The so-called “people’s convention” is scheduled to commence on Labor Day in Charlotte, but the “most open and accessible (convention) ever” won’t be sticking to the theme of transparency after all.
Despite an earlier vow to reveal all contributors, Democratic officials are now refusing to do so until federal disclosure documents have to be filed in mid-October.
To its credit, the Washington Post recognized the humorous contradiction and a shameless double standard by running this story in the August 22 print edition. Unfortunately, the liberal-leaning paper buried T.W. Farnum’s report on A7.
The front page included a story about Facebook’s IPO debacle, and a fond farewell to a deceased homeless man who suffered from schizophrenia. Granted, both were interesting but hardly front page-worthy.

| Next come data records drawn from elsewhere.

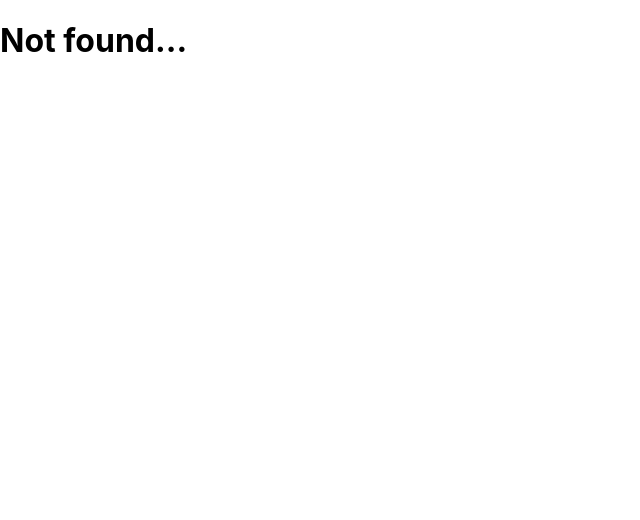
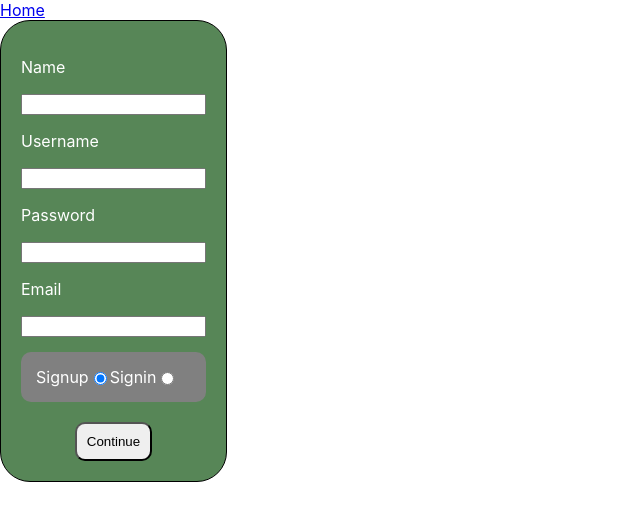
Before and after one commit to camekman/Final-Project, a React (Create React App) app in the folder frontend/: page /login in a window 1280 px wide. Before the commit this address had no page. Shown: the top 520 px of the page, without its empty margins (0-640 px from the left). Built offline with nearby package versions, Linux system fonts and the light colour scheme.

Commit message:
created components for homepage, profile, login and connected user reduser

```diff
--- a/frontend/package.json
+++ b/frontend/package.json
@@ -10,7 +10,8 @@
     "react-dom": "^17.0.2",
     "react-redux": "^7.2.6",
     "react-router-dom": "^6.2.1",
-    "react-scripts": "5.0.0"
+    "react-scripts": "5.0.0",
+    "styled-components": "^5.3.3"
   },
   "scripts": {
     "start": "react-scripts start",
--- a/frontend/src/App.js
+++ b/frontend/src/App.js
@@ -3,6 +3,9 @@ import { BrowserRouter, Routes, Route } from "react-router-dom";
 import { Provider } from "react-redux";
 import { configureStore, combineReducers } from "@reduxjs/toolkit";
 
+import HomePage from "./components/HomePage";
+import ProfilePage from "./components/ProfilePage";
+import Login from "./components/Login";
 import Wardrobe from "./components/Wardrobe";
 import NotFound from "./components/NotFound";
 
@@ -16,13 +19,18 @@ const store = configureStore({ reducer });
 
 export const App = () => {
   return (
+    <>
       <Provider store={store}>
         <BrowserRouter>
           <Routes>
+            <Route path="/" element={<HomePage />} />
+            <Route path="/profile" element={<ProfilePage />} />
+            <Route path="/login" element={<Login />} />
             <Route path="/wardrobe" element={<Wardrobe />} />
             <Route path="/*" element={<NotFound />} />
           </Routes>
         </BrowserRouter>
       </Provider>
+    </>
   );
 };
--- /dev/null
+++ b/frontend/src/components/HomePage.js
@@ -0,0 +1,15 @@
+import React from "react";
+import { Link } from "react-router-dom";
+
+const HomePage = () => {
+  return (
+    <>
+      <div>
+        <h1>Welcome to the homepage!</h1>
+      </div>
+      <Link to="/login">Login</Link>
+    </>
+  );
+};
+
+export default HomePage;
--- /dev/null
+++ b/frontend/src/components/Login.js
@@ -0,0 +1,161 @@
+import React, { useState, useEffect } from "react";
+import { useSelector, useDispatch, batch } from "react-redux";
+import { useNavigate, Link } from "react-router-dom";
+import styled from "styled-components";
+
+import { API_URL } from "../utils/urls";
+import user from "../reducers/user";
+
+const Login = () => {
+  const [name, setName] = useState("");
+  const [username, setUsername] = useState("");
+  const [email, setEmail] = useState("");
+  const [password, setPassword] = useState("");
+  const [mode, setMode] = useState("signup");
+  const [errorMessage, setErrorMessage] = useState(null);
+
+  const accessToken = useSelector((store) => store.user.accessToken);
+  const error = useSelector((store) => store.user.error);
+  console.log(error);
+
+  const dispatch = useDispatch();
+  const navigate = useNavigate();
+
+  useEffect(() => {
+    if (accessToken) {
+      navigate("/profile");
+    }
+  }, [accessToken, navigate]);
+
+  const onFormSubmit = (event) => {
+    event.preventDefault();
+
+    const options = {
+      method: "POST",
+      headers: {
+        "Content-Type": "application/json",
+      },
+      body: JSON.stringify({ name, username, password, email }),
+    };
+
+    fetch(API_URL(mode), options)
+      .then((res) => res.json())
+      .then((data) => {
+        console.log(data);
+        if (data.success) {
+          batch(() => {
+            dispatch(user.actions.setUserId(data.response.userId));
+            dispatch(user.actions.setName(data.response.name));
+            dispatch(user.actions.setUsername(data.response.username));
+            dispatch(user.actions.setEmail(data.response.email));
+            dispatch(user.actions.setAccessToken(data.response.accessToken));
+            dispatch(user.actions.setError(null));
+          });
+        } else {
+          batch(() => {
+            dispatch(user.actions.setUserId(null));
+            dispatch(user.actions.setName(null));
+            dispatch(user.actions.setUsername(null));
+            dispatch(user.actions.setEmail(null));
+            dispatch(user.actions.setAccessToken(null));
+            dispatch(user.actions.setError(data.response));
+            setErrorMessage(data.message);
+          });
+        }
+      });
+  };
+
+  return (
+    <>
+      <Link to="/">Home</Link>
+      <LoginContainer>
+        <form onSubmit={onFormSubmit}>
+          <p> Name </p>
+          <input
+            id="name"
+            type="text"
+            value={name}
+            onChange={(event) => setName(event.target.value)}
+          />
+          <p> Username </p>
+          <input
+            id="username"
+            type="text"
+            value={username}
+            onChange={(event) => setUsername(event.target.value)}
+          />
+          <p> Password </p>
+          <input
+            id="password"
+            type="password"
+            value={password}
+            onChange={(event) => setPassword(event.target.value)}
+          />
+          <p> Email </p>
+          <input
+            id="email"
+            type="email"
+            value={email}
+            onChange={(event) => setEmail(event.target.value)}
+          />
+          <RadioButtonContainer>
+            <label htmlFor="signup">Signup</label>
+            <input
+              id="signup"
+              type="radio"
+              checked={mode === "signup"}
+              onChange={() => setMode("signup")}
+            />
+            <label htmlFor="signin">Signin</label>
+            <input
+              id="signin"
+              type="radio"
+              checked={mode === "signin"}
+              onChange={() => setMode("signin")}
+            />
+          </RadioButtonContainer>
+          <ButtonContainer>
+            <SubmitButton type="submit">Continue</SubmitButton>
+          </ButtonContainer>
+          {errorMessage !== null && <p>{error.message}</p>}
+        </form>
+      </LoginContainer>
+    </>
+  );
+};
+
+export default Login;
+
+const LoginContainer = styled.div`
+  background-color: rgba(42, 101, 42, 0.783);
+  display: flex;
+  flex-direction: column;
+  align-items: center;
+  width: fit-content;
+  padding: 20px;
+  border-radius: 30px;
+  border: 1px solid black;
+  box-shadow: 5px 5px;
+  color: white;
+`;
+
+const RadioButtonContainer = styled.div`
+  background-color: gray;
+  display: flex;
+  flex-direction: row;
+  margin-top: 15px;
+  padding: 15px;
+  border-radius: 10px;
+  color: white;
+`;
+
+const ButtonContainer = styled.div`
+  display: flex;
+  margin-top: 20px;
+  justify-content: center;
+`;
+
+const SubmitButton = styled.button`
+  padding: 10px;
+  border-radius: 10px;
+`;
--- /dev/null
+++ b/frontend/src/components/ProfilePage.js
@@ -0,0 +1,49 @@
+import React, { useEffect } from "react";
+import { useSelector, useDispatch } from "react-redux";
+import { useNavigate } from "react-router-dom";
+
+import user from "../reducers/user";
+import { API_URL } from "../utils/urls";
+
+const ProfilePage = () => {
+  const accessToken = useSelector((store) => store.user.accessToken);
+
+  const dispatch = useDispatch();
+  const navigate = useNavigate();
+
+  useEffect(() => {
+    if (!accessToken) {
+      navigate("/login");
+    }
+  }, [accessToken, navigate]);
+
+  useEffect(() => {
+    const options = {
+      method: "GET",
+      headers: {
+        Authorization: accessToken,
+      },
+    };
+
+    fetch(API_URL, options)
+      .then((res) => res.json())
+      .then((json) => {
+        console.log(json);
+      });
+  }, [accessToken]);
+
+  const handleRestart = () => {
+    dispatch(user.actions.restart());
+  };
+
+  return (
+    <div>
+      <h1>Welcome to your Profile!</h1>
+      <div>
+        <button onClick={handleRestart}>sign out</button>
+      </div>
+    </div>
+  );
+};
+
+export default ProfilePage;
--- a/frontend/src/reducers/user.js
+++ b/frontend/src/reducers/user.js
@@ -2,6 +2,7 @@ import { createSlice } from "@reduxjs/toolkit";
 
 const initialState = {
   userId: null,
+  name: null,
   username: null,
   email: null,
   accessToken: null,
@@ -14,6 +15,9 @@ const user = createSlice({
   reducers: {
     setUserId: (store, action) => {
       store.userId = action.payload;
+    },
+    setName: (store, action) => {
+      store.name = action.payload;
     },
     setUsername: (store, action) => {
       store.username = action.payload;
```
Also changed, not shown: 1 other file (tests, documents, lock files or other folders). Lines whose indentation alone changed are shown as unchanged.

The dominant story was “Akin refuses to quit race: Senate candidate says he’ll focus on abortion.”
The Post found room for an article on a matter of embarrassment for Republicans, but not a corresponding story that makes Democrats look bad by exposing their hypocrisy.
Farnum pointed out right away that this is the same party that petitioned conservative interest groups to reveal their own donor lists, and the same administration that keeps criticizing Mitt Romney for not releasing more tax returns.
He even cited a recent e-mail from Obama’s campaign supervisor Jim Messina that petitioned for more honesty and integrity on the conservative side. “They have a vested interest in being able to spend millions anonymously to influence our elections,” he wrote.
This was before Charlotte's host committee had to remove self-righteous language from its website that patted itself on the back for being more honest and upfront than the GOP. Liberal critics may have slammed Republicans for their corporate fundraising, but they never made the same sanctimonious promises the Democrats did on the matter.
Fortunately for the Democrats, their allies in the liberal media will largely ignore the story, or report the matter but keep it from being as big of a story as it could’ve otherwise been.